Hazel also recalls: Often on a Friday night Dad would have to attend a local dance at the old RSL hall and no doubt there would be a fight. If the local boys thought that an outsider was paying too much attention to a Riverstone girl then a ‘blue’ would be on.
Dad always said to troublemakers when he stopped a fight, “If you’ve got any fight left in you come down to the station in the morning and meet me in the exercise yard.” I don’t recall anyone ever taking him up on this offer.
Dad was called out at all hours of the night often to Schofields where ‘Poppy’ Cameron lived with his Mother. If he was drunk and fighting Dad would go out in the middle of the night by himself, never knowing what he was going to find when he got there. He always had his gun and hand-cuffs with him but I don’t recall him ever using the gun. He was very protective of Mum who did not keep
very good health, so he got a kelpie dog named Pal to stay with her when she was by herself. Sometimes when he was out on a call, the locals would walk past and run a stick along the wooden fence, this drove Pal into a frenzy of barking.
It was while at Riverstone that Dad suffered his second motor bike accident. The sidecar came away from the bike when the coupling broke and Dad was thrown from the bike onto the road. The injuries he sustained eventually led to his retirement from the Force.
Hazel also recalled one of the saddest moments in 1951 when she came to Riverstone for six months to look after her Mother who was very ill. Constable Clive Williams had finished his shift for the day and as he was leaving the station on his motor bike she called out to him “Be careful”. He called back “only the good die young”. A few minutes later he was killed in a motor vehicle accident at Vineyards. The service took place at Windsor Methodist Church, it was a Police funeral, very impressive, and the biggest funeral in Windsor Hazel has ever seen.
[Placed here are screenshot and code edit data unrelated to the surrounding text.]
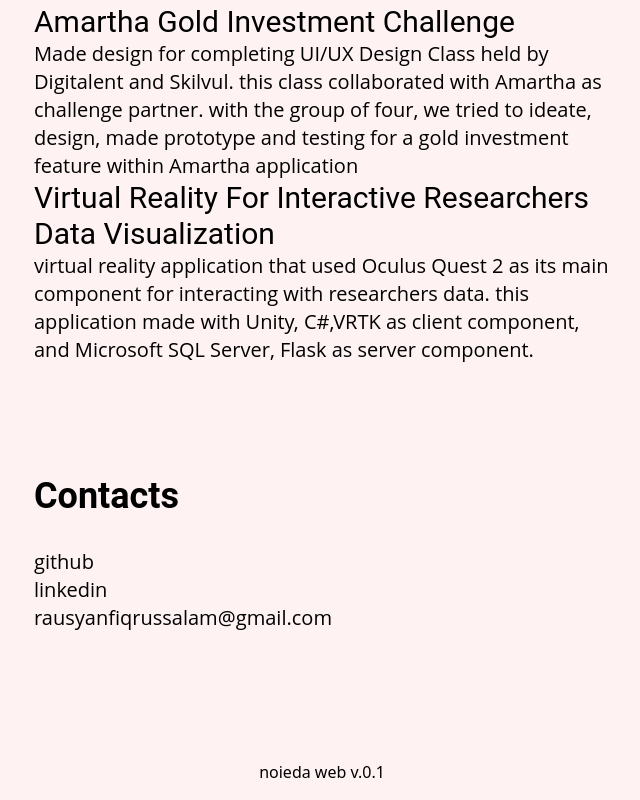
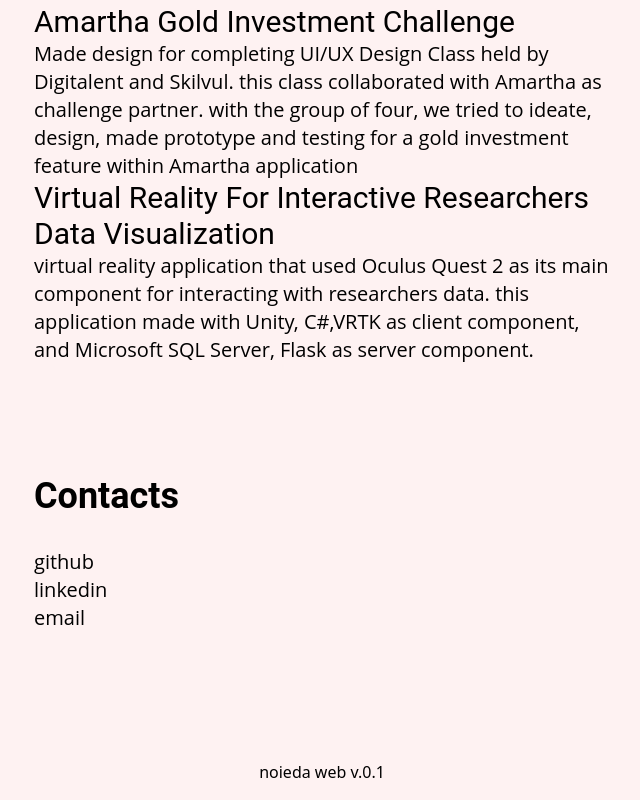
Before and after one commit to noieda/noieda, a Next.js app: page / in a window 1280 px wide. Shown: the part 1188-1988 px from the top of the page, without its empty margins (318-958 px from the left). Built offline with nearby package versions, Linux system fonts and the light colour scheme.

Commit message:
minor change in contact

```diff
--- a/components/contact/index.js
+++ b/components/contact/index.js
@@ -5,7 +5,7 @@
           <div className="my-8">
             <a href='https://github.com/noieda'>github</a><br />
             <a href='https://www.linkedin.com/in/rausyan-fiqrussalam/'>linkedin</a> <br />
-            <a href='mailto:rausyanfiqrussalam@gmail.com'>rausyanfiqrussalam@gmail.com</a>
+            <a href='mailto:rausyanfiqrussalam@gmail.com'>email</a>
           </div>
         </div>
     )
```
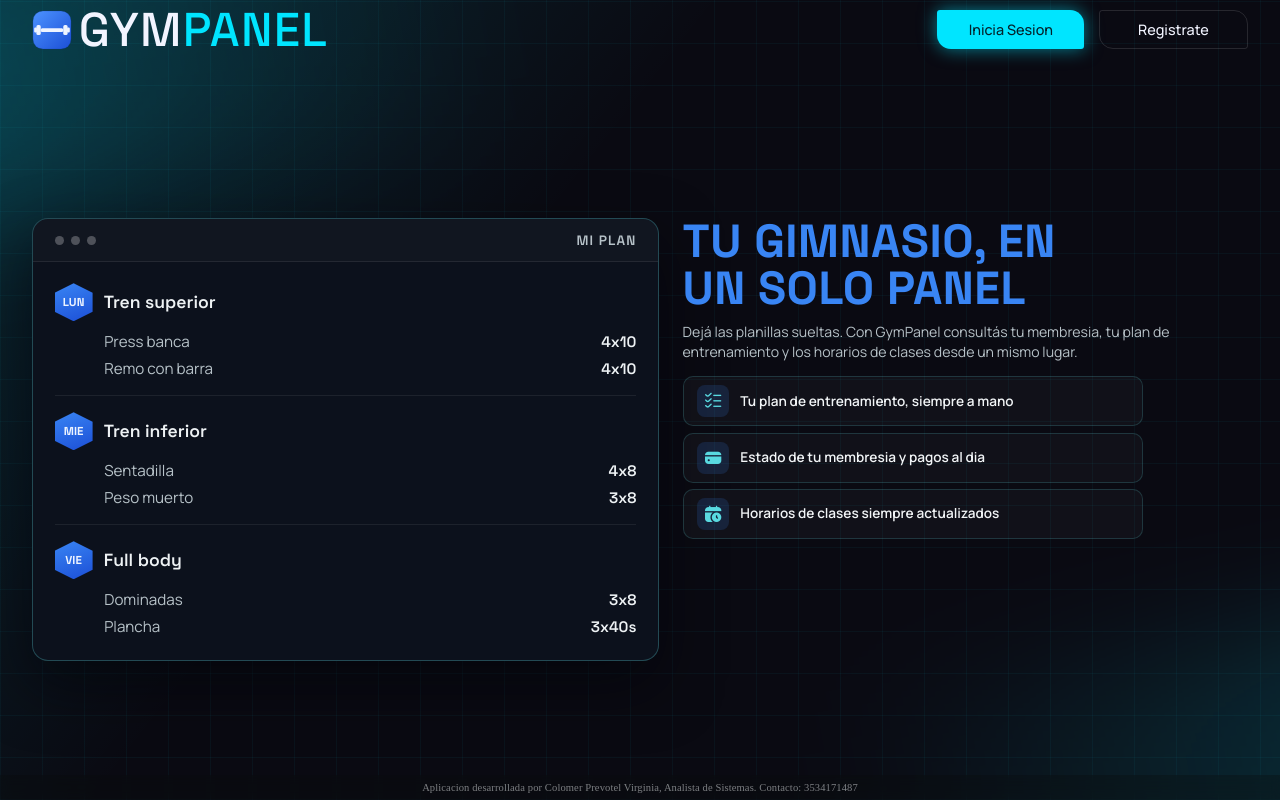
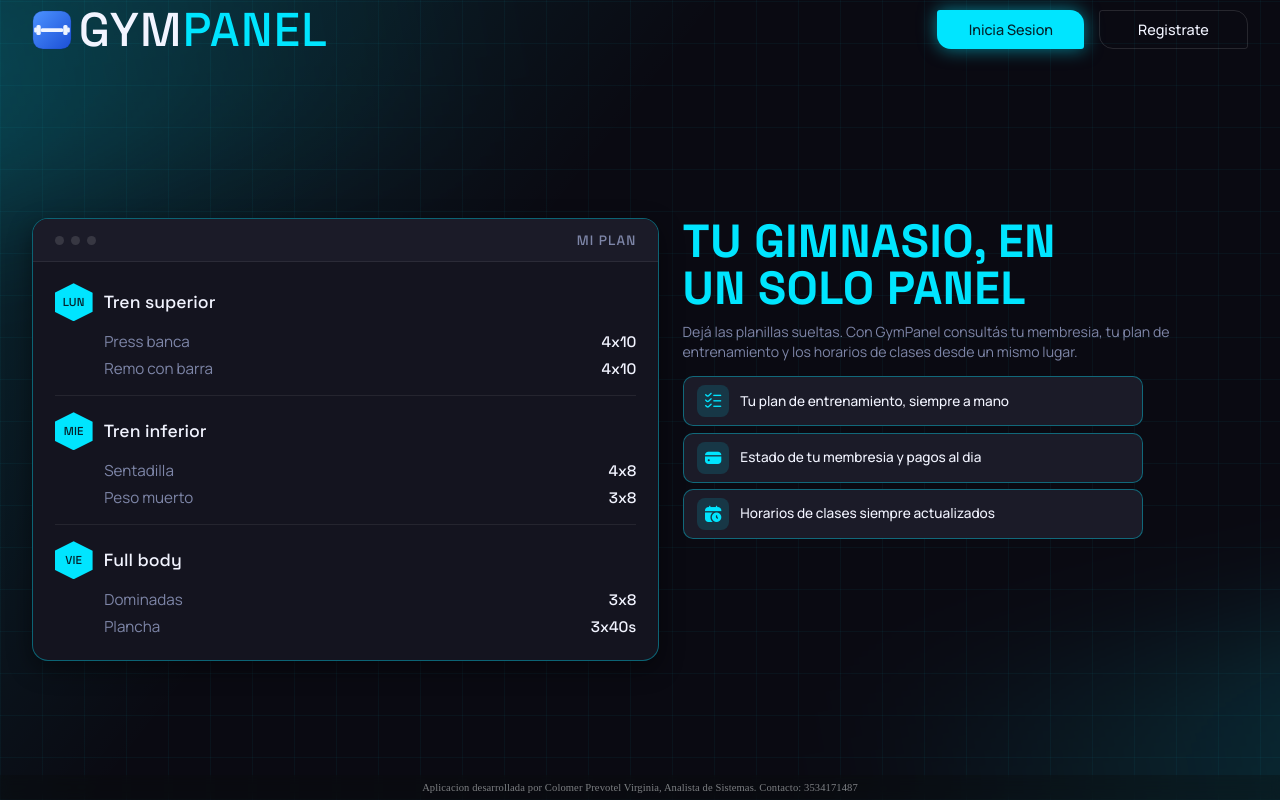
Before and after one commit to Virginiacolomer/GymPanel2, an Angular app in the folder frontend/: page / in a window 1280 px wide. Built offline with nearby package versions, Linux system fonts and the light colour scheme.

Commit message:
Retokenize pagina-inicio.css to dark design-token system
Removes redundant local CSS vars (--green/--muted/etc.) duplicating
global tokens; maps hardcoded colors, gradient, and font-weights to
the shared token set; splits .btn-primary/.btn-light into the
established primary/secondary button pattern.

```diff
--- a/frontend/src/app/pages/pagina-inicio/pagina-inicio.css
+++ b/frontend/src/app/pages/pagina-inicio/pagina-inicio.css
@@ -15,17 +15,10 @@
 	}
 }
 
-/* Variables de color del home (fondo y circulos gestionados por app-page-bg). */
+/* Fondo y circulos gestionados por app-page-bg. */
 .home-page {
-	--bg: #030607;
-	--panel: #4c5562;
-	--green: #3985f4;
-	--green-soft: #59dae1;
-	--light: #d9dadd;
-	--text: #e9edf0;
-	--muted: #b7c2c8;
 	min-height: 100svh;
-	color: var(--text);
+	color: var(--text-primary);
 	font-family: 'Manrope', sans-serif;
 }
 
@@ -81,13 +74,13 @@
 	font-size: clamp(2.05rem, 3.7vw, 3.05rem);
 	line-height: 0.76;
 	letter-spacing: 0.025em;
-	font-weight: 700;
-	color: #eef2f4;
+	font-weight: 500;
+	color: var(--text-primary);
 }
 
 /* Colorea solo la parte GYM del texto de marca. */
 .brand-text span {
-	color: var(--green);
+	color: var(--accent);
 }
 
 /* Grupo de botones de login/registro. */
@@ -104,7 +97,7 @@
 	min-width: 110px;
 	padding: 0.58rem 1.1rem;
 	border-radius: 3px 14px 3px 14px;
-	font-weight: 700;
+	font-weight: 500;
 	font-size: 0.9rem;
 	text-decoration: none;
 	transition: transform 160ms ease, filter 160ms ease;
@@ -116,16 +109,18 @@
 	filter: brightness(1.05);
 }
 
-/* Variante verde del boton principal. */
+/* Variante principal del boton (accion destacada). */
 .btn-primary {
-	color: #050d23;
-	background: var(--green);
+	color: var(--accent-contrast);
+	background: var(--accent);
+	box-shadow: var(--accent-glow);
 }
 
-/* Variante clara del boton secundario. */
+/* Variante secundaria del boton. */
 .btn-light {
-	color: #24262b;
-	background: #d3d5d8;
+	color: var(--text-primary);
+	background: transparent;
+	border: 0.5px solid var(--border-strong);
 }
 
 /* Grilla principal de dos columnas: imagen a la izquierda, contenido a la derecha. */
@@ -156,7 +151,7 @@
 	letter-spacing: 0.01em;
 	text-transform: uppercase;
 	max-width: 420px;
-	color: var(--green);
+	color: var(--accent);
 }
 
 /* Parrafo descriptivo bajo el titulo. */
@@ -165,7 +160,7 @@
 	max-width: 500px;
 	font-size: 0.88rem;
 	line-height: 1.45;
-	color: var(--muted);
+	color: var(--text-secondary);
 }
 
 /* Lista vertical de filas de beneficio (en vez de tarjetas apiladas). */
@@ -183,8 +178,8 @@
 	align-items: center;
 	gap: 0.7rem;
 	border-radius: 10px;
-	border: 1px solid rgba(93, 221, 228, 0.18);
-	background: rgba(255, 255, 255, 0.03);
+	border: 1px solid var(--accent-border);
+	background: var(--bg-elevated);
 	padding: 0.5rem 0.85rem;
 }
 
@@ -193,8 +188,8 @@
 	margin: 0;
 	font-size: 0.85rem;
 	line-height: 1.3;
-	font-weight: 600;
-	color: #f2f5f7;
+	font-weight: 500;
+	color: var(--text-primary);
 }
 
 /* Badge cuadrado del icono Flaticon. */
@@ -206,10 +201,10 @@
 	width: 32px;
 	height: 32px;
 	border-radius: 8px;
-	background: rgba(57, 133, 244, 0.16);
+	background: var(--accent-dim);
 	font-size: 1.02rem;
 	line-height: 1;
-	color: var(--green-soft);
+	color: var(--accent);
 }
 
 /* Base de los iconos custom de las tarjetas. */
@@ -227,7 +222,7 @@
 .feature-icon-pay::after {
 	content: '';
 	position: absolute;
-	border: 2px solid #3770f4;
+	border: 2px solid var(--accent);
 }
 
 /* Icono tipo documento: capa frontal. */
@@ -264,10 +259,10 @@
 .panel-preview {
 	width: 100%;
 	border-radius: 16px;
-	border: 1px solid rgba(93, 221, 228, 0.28);
+	border: 1px solid var(--accent-border);
 	overflow: hidden;
-	background: #0c111c;
-	box-shadow: 0 24px 60px rgba(2, 4, 10, 0.55);
+	background: var(--bg-card);
+	box-shadow: var(--shadow-soft);
 	justify-self: stretch;
 }
 
@@ -277,25 +272,25 @@
 	align-items: center;
 	gap: 0.45rem;
 	padding: 0.8rem 1.35rem;
-	border-bottom: 1px solid rgba(255, 255, 255, 0.08);
-	background: rgba(255, 255, 255, 0.02);
+	border-bottom: 1px solid var(--border);
+	background: var(--bg-elevated);
 }
 
 .panel-dot {
 	width: 9px;
 	height: 9px;
 	border-radius: 50%;
-	background: rgba(217, 218, 221, 0.3);
+	background: var(--border-strong);
 }
 
 .panel-preview-title {
 	margin-left: auto;
 	font-family: 'Space Grotesk', sans-serif;
 	font-size: 0.85rem;
-	font-weight: 600;
+	font-weight: 500;
 	letter-spacing: 0.08em;
 	text-transform: uppercase;
-	color: var(--muted);
+	color: var(--text-secondary);
 }
 
 .panel-preview-body {
@@ -308,7 +303,7 @@
 /* Cada dia del plan: encabezado con badge + lista de ejercicios. */
 .plan-day {
 	padding-bottom: 1rem;
-	border-bottom: 1px solid rgba(255, 255, 255, 0.07);
+	border-bottom: 1px solid var(--border);
 }
 
 .plan-day:last-child {
@@ -323,8 +318,8 @@
 	margin-bottom: 0.6rem;
 	font-family: 'Space Grotesk', sans-serif;
 	font-size: 1.1rem;
-	font-weight: 600;
-	color: #eef2f4;
+	font-weight: 500;
+	color: var(--text-primary);
 }
 
 /* Insignia hexagonal del dia: mismo lenguaje visual que los menus. */
@@ -336,11 +331,11 @@
 	width: 38px;
 	height: 38px;
 	clip-path: polygon(50% 0%, 100% 25%, 100% 75%, 50% 100%, 0% 75%, 0% 25%);
-	background: linear-gradient(160deg, #3985f4 0%, #1c4fd6 100%);
+	background: var(--accent);
 	font-size: 0.72rem;
-	font-weight: 700;
+	font-weight: 500;
 	letter-spacing: 0.01em;
-	color: #eef4ff;
+	color: var(--accent-contrast);
 	text-transform: uppercase;
 }
 
@@ -360,13 +355,13 @@
 	gap: 0.75rem;
 	padding-left: 3.1rem;
 	font-size: 0.95rem;
-	color: var(--muted);
+	color: var(--text-secondary);
 }
 
 .plan-exercise-list li span:last-child {
 	font-family: 'Space Grotesk', sans-serif;
-	font-weight: 600;
-	color: #eef2f4;
+	font-weight: 500;
+	color: var(--text-primary);
 }
 
 /* Tablet: pasa a 1 columna y adapta espaciados. */
```
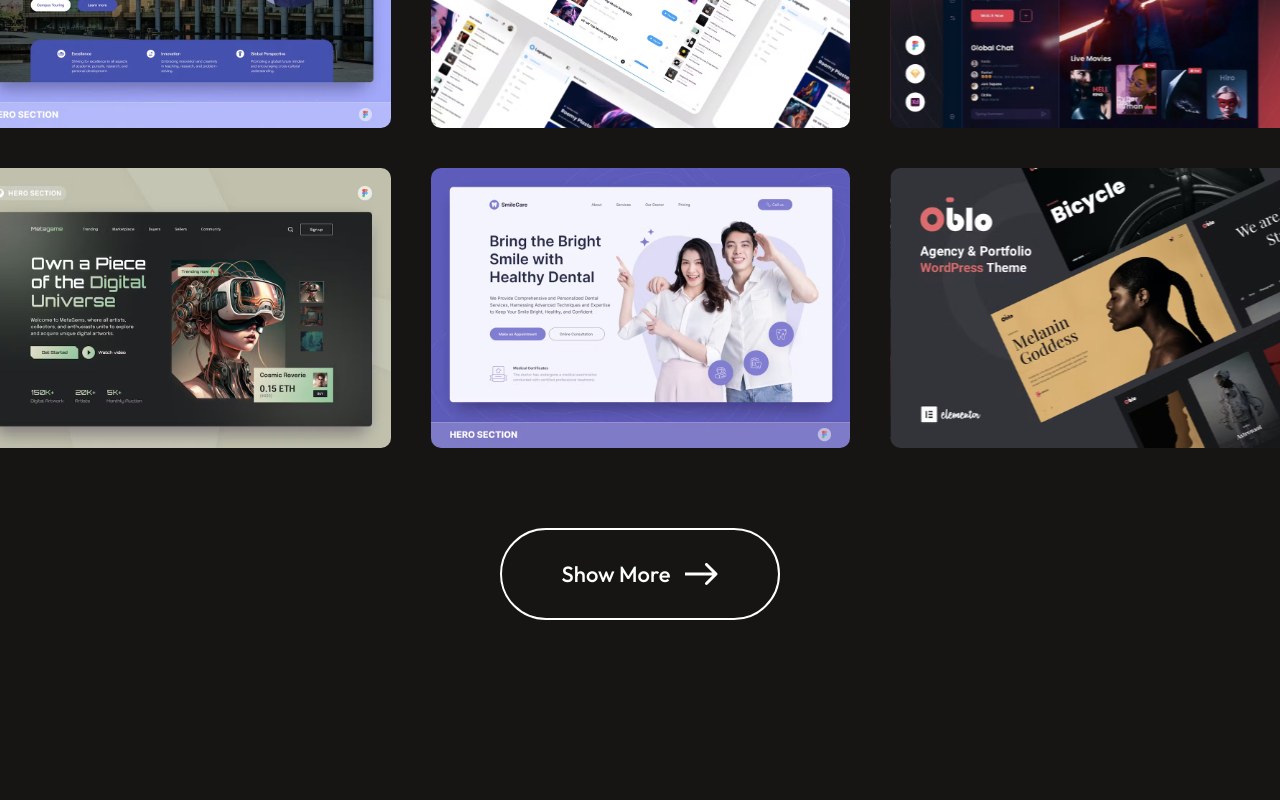
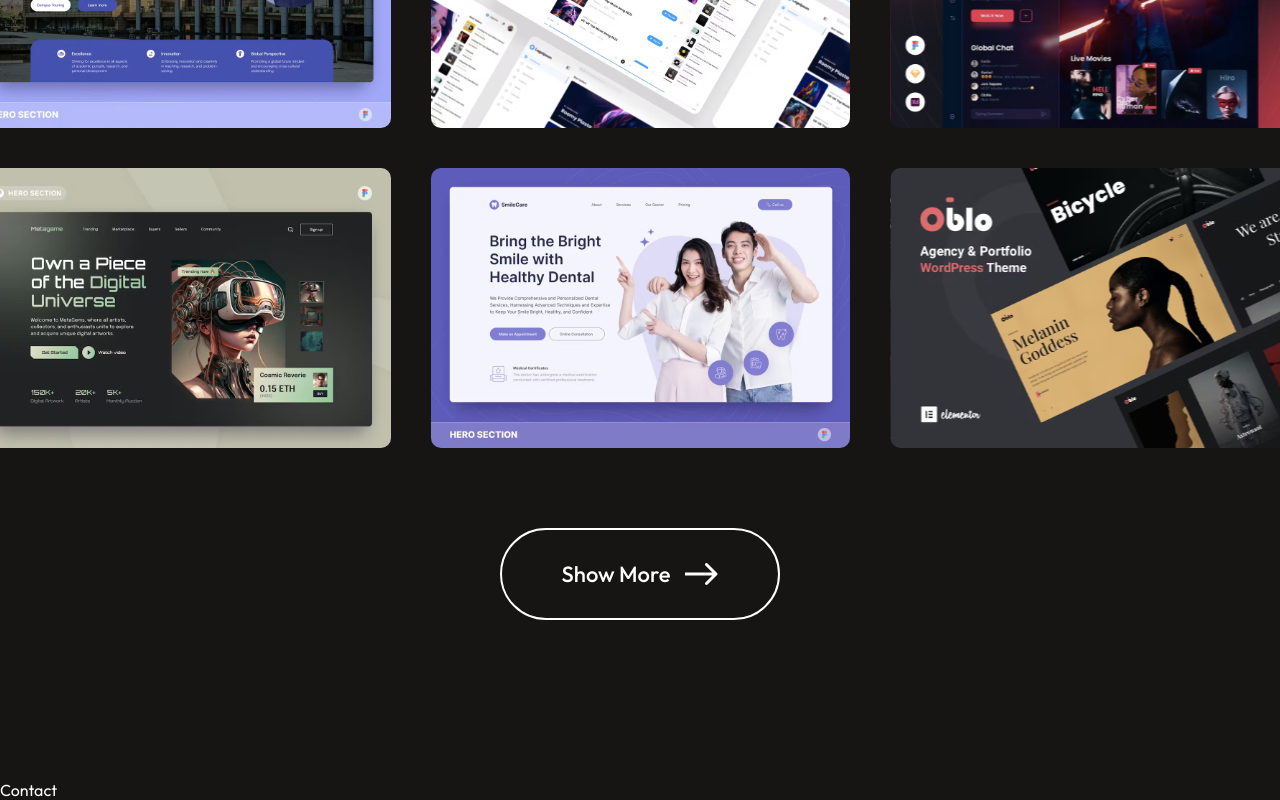
Before and after one commit to hellokristinafaye/portfolio-react, a React (Vite) app: page / in a window 1280 px wide. Shown: the part 2573-3373 px from the top of the page. Before the commit the page ends 3273 px from the top, so only its background shows below. Built offline with nearby package versions, Linux system fonts and the light colour scheme.

Commit message:
contact section mounted

```diff
--- a/src/App.jsx
+++ b/src/App.jsx
@@ -3,6 +3,7 @@ import Navbar from './components/NavBar/Navbar'
 import Hero from './components/Hero/Hero'
 import About from './components/About/About'
 import MyWork from './components/MyWork/MyWork'
+import Contact from './components/Contact/Contact'
 
 const App = () => {
   return (
@@ -11,6 +12,7 @@ const App = () => {
       <Hero />
       <About />
       <MyWork />
+      <Contact />
     </div>
   )
 }
```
Hazel continues: I often asked Dad in later years why he never applied to be a Sergeant and he replied that it wasn’t worth it for 6d (5c) a day extra and if he obtained a Sergeant’s position he would have had to leave Riverstone. However in 1955 it was decided to upgrade Riverstone station and therefore a Sergeant would be required to supervise. Dad then decided to transfer to Richmond Police Station.
On his departure from Riverstone the local Chamber of Commerce presented them with a silver tea service which I still have. Dad then transferred to Richmond Police Station and he and Mum lived in the old Police residence at North Richmond. It was here that Mum passed away. On 24 March 1957 my Dad, Senior Constable Charlie Crawford retired. He passed away at his sister’s house in Parramatta on 13 November 1965. His funeral service was held at St. Paul’s Church of England, Riverstone and he was laid to rest with Mum at Marsden Park cemetery.